An Appeal to Obey Marching Orders

Churches must remain focused on Christ’s mission to avoid expending disproportionate energy on lesser concerns.

Editor’s Note: This article by Vance Havner was originally published in the December 1950 issue of Message magazine and is being republished as part of the Voices of the Past series. Original style conventions have been retained, as well as some outdated terminology, out of respect to the original work.

Now and then, various church bodies announce that during the coming year they expect to major in evangelism.

Someone has said that such a statement is like a railroad company announcing that it will major in transportation. The business of a railroad is transportation, and the business of a church is evangelism. It is God’s chief business for His church any time.

The early church began with a group of believers in the Lord Jesus Christ, filled with the Spirit, witnessing and winning others. They were out to know Christ and to make Him known. Just to be Christians and to persuade others to be Christians. 

Following Jesus, they became Fishers of Men. They had a story to tell to the nations, and they told it everywhere. They were not out to dispense good advice, but to declare good news. They gossiped the Gospel to high and low, in season, and out, from Jerusalem to the ends of the earth. But the simple tends to become complex, and so there grew up a vast organization that became an end to itself. It became so occupied with keeping its machinery moving that it could be likened to an oil mill that exported no oil, because it took all the oil to grease its own machinery. Spiritual movements start with men, then run through successive stages of movement, machinery, and finally end as monuments. After a while, proselyting members take the place of winning souls and God writes Ichabod over the concern and starts afresh somewhere else. 

Our Lord said “he that is not with me is against me, and he that gathereth not with me, scattereth abroad.” Christ is the great gatherer, and the only way we can assist Him in His gathering is by winning the lost. Mind you, He said, “he that gathereth not with me, scattereth abroad.” It is very evident that any Christian who is not engaged in gathering with his Lord, is working against Him. It is not going to church, singing in the choir, or raising money that identifies us with the great Gatherer, but soul winning. 

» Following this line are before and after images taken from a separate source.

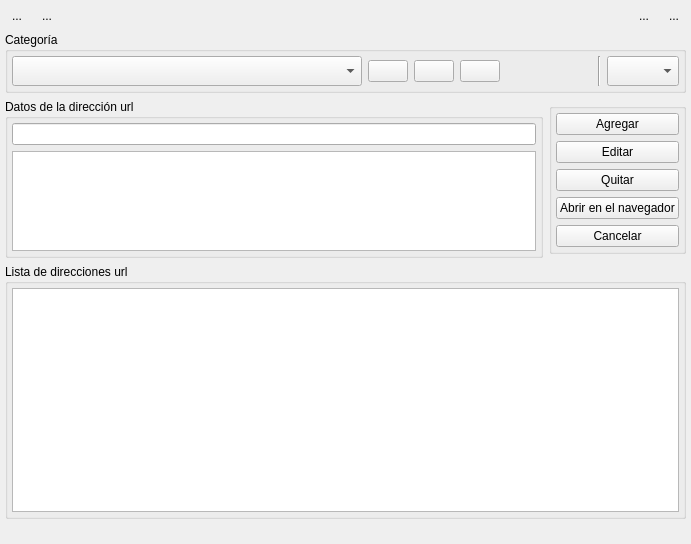
Before: the Qt Designer form widget.ui in lincolningaroca/xxxApp, drawn with Qt 5.
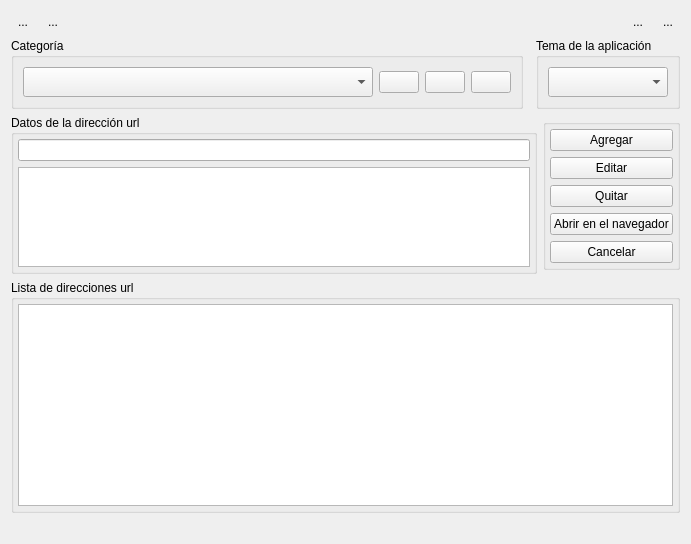
After: the same form once the commit is applied. Icons and pictures are not drawn. Custom widgets are drawn as their Qt base class.

Commit message: Change in the graphical interface, the combo box for the application themes was moved to its own group box, to emphasize what the combo box means.

Diff of the .ui file:
```diff
--- a/widget.ui
+++ b/widget.ui
@@ -14,18 +14,6 @@
    <string>Widget</string>
   </property>
   <layout class="QVBoxLayout" name="verticalLayout_4">
-   <property name="leftMargin">
-    <number>5</number>
-   </property>
-   <property name="topMargin">
-    <number>5</number>
-   </property>
-   <property name="rightMargin">
-    <number>5</number>
-   </property>
-   <property name="bottomMargin">
-    <number>5</number>
-   </property>
    <item>
     <widget class="QFrame" name="frame">
      <property name="frameShape">
@@ -136,26 +124,13 @@
     </widget>
    </item>
    <item>
+    <layout class="QHBoxLayout" name="horizontalLayout_7">
+     <item>
     <widget class="QGroupBox" name="groupBox_3">
      <property name="title">
       <string>Categoría</string>
      </property>
      <layout class="QHBoxLayout" name="horizontalLayout_2">
-      <property name="spacing">
-       <number>6</number>
-      </property>
-      <property name="leftMargin">
-       <number>4</number>
-      </property>
-      <property name="topMargin">
-       <number>4</number>
-      </property>
-      <property name="rightMargin">
-       <number>4</number>
-      </property>
-      <property name="bottomMargin">
-       <number>4</number>
-      </property>
       <item>
        <widget class="QComboBox" name="cboCategory">
         <property name="sizePolicy">
@@ -235,6 +210,9 @@
         </property>
        </widget>
       </item>
+       </layout>
+      </widget>
+     </item>
       <item>
        <spacer name="horizontalSpacer">
         <property name="orientation">
@@ -242,19 +220,18 @@
         </property>
         <property name="sizeHint" stdset="0">
          <size>
-          <width>40</width>
-          <height>20</height>
+         <width>37</width>
+         <height>17</height>
          </size>
         </property>
        </spacer>
       </item>
       <item>
-       <widget class="Line" name="line_2">
-        <property name="orientation">
-         <enum>Qt::Orientation::Vertical</enum>
-        </property>
-       </widget>
-      </item>
+      <widget class="QGroupBox" name="groupBox_5">
+       <property name="title">
+        <string>Tema de la aplicación</string>
+       </property>
+       <layout class="QHBoxLayout" name="horizontalLayout_6">
       <item>
        <widget class="QComboBox" name="cboTheme">
         <property name="minimumSize">
@@ -276,6 +253,8 @@
       </item>
      </layout>
     </widget>
+     </item>
+    </layout>
    </item>
    <item>
     <layout class="QHBoxLayout" name="horizontalLayout">
```
Lines whose indentation alone changed are shown as unchanged.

There is no better evidence of genuine faith in an individual Christian than a passionate desire to make Christ known to others. There is no better proof of the true church, but we live in a day of good tidings and hold our peace. The redeemed of the Lord do not say so. We are like Arctic Rivers frozen at the mouth. The church is dissipating her devotion on a thousand concerns, dribbling her energies on secondary issues. We have so many irons in the fire that none of them are hot. We need not only consecration, but concentration to our main business of evangelism. We have heard of a Lighthouse Keeper who was supplied with a certain amount of oil with which to keep his light shining, but with the best of intentions, he loaned some of it to a fisherman for his boat, and some more he gave to a villager for his lamp. Thus he dribbled his oil here and there. One night a fierce storm arose and ships went down and lives were lost because the oil gave out in the lighthouse and the beacon failed to shine. The church has wasted her oil these days on causes, some of which may be worthy enough in themselves, but she has forgotten that “dark the night of sin hath settled, loud the angry billows roar, eager eyes are watching, longing, for the lights along the shore.” We are failing lost men and women because we have neglected our main business of sending the Gospel light. The crisis of this hour will never be met by clever little talks on current events and cookie munching in church basements. How selfish we are to stuff ourselves with Gospel truth while multitudes have never heard. When the disciples served the loaves and fishes to the thousands, they did not keep feeding the front row, they reached the last man on the back row. Shame on us, that we gorge ourselves while millions starve for the lack of the Gospel. Our Lord’s marching orders were to “go into all the world” making disciples. How slow we have been from the start. Even the Jerusalem saints at the very outset began to settle at the center so that God had to send persecution to scatter them to the circumference. We cannot sit huddled over our own coals in smug mutual-congratulation societies behind tons of bricks. If we do not invade the circumference, the circumference will invade us. 

We are saved to tell others, and may God awaken us from our ease in Zion, our playing around with a multitude of little things, until we quit majoring in the minor and minoring in the major. Any church whose business is not God’s business will soon be out of business.

Editor’s Note: This article was reprinted in Message magazine in 1950 by permission of Christ for America.